• **WHAT YOU SHOULD DO**
Scan the entries for the word "default". Every line that has it should be copied.

• **Dataset entries**
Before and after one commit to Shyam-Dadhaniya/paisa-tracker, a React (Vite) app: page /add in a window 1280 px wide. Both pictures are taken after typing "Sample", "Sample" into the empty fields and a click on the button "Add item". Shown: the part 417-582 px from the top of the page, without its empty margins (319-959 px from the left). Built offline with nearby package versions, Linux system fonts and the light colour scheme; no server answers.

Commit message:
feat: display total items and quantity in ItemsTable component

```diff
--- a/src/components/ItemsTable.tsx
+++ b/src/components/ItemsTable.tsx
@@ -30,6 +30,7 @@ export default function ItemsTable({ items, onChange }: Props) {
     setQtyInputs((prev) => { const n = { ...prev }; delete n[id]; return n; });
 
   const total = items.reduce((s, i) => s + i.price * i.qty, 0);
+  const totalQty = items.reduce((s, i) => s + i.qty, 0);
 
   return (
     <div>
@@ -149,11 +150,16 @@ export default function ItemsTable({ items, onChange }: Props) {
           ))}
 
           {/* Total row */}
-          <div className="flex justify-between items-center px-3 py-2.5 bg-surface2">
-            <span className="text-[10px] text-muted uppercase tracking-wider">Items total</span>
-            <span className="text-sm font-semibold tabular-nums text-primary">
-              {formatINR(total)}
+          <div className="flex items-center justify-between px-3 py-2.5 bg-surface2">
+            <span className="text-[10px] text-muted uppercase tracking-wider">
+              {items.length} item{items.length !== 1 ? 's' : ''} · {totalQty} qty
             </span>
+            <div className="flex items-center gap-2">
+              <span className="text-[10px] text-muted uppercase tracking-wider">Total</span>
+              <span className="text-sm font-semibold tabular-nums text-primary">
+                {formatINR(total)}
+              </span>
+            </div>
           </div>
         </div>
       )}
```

• **ANSWER BELOW**
@@ -30,6 +30,7 @@ export default function ItemsTable({ items, onChange }: Props) {
@@ -149,11 +150,16 @@ export default function ItemsTable({ items, onChange }: Props) {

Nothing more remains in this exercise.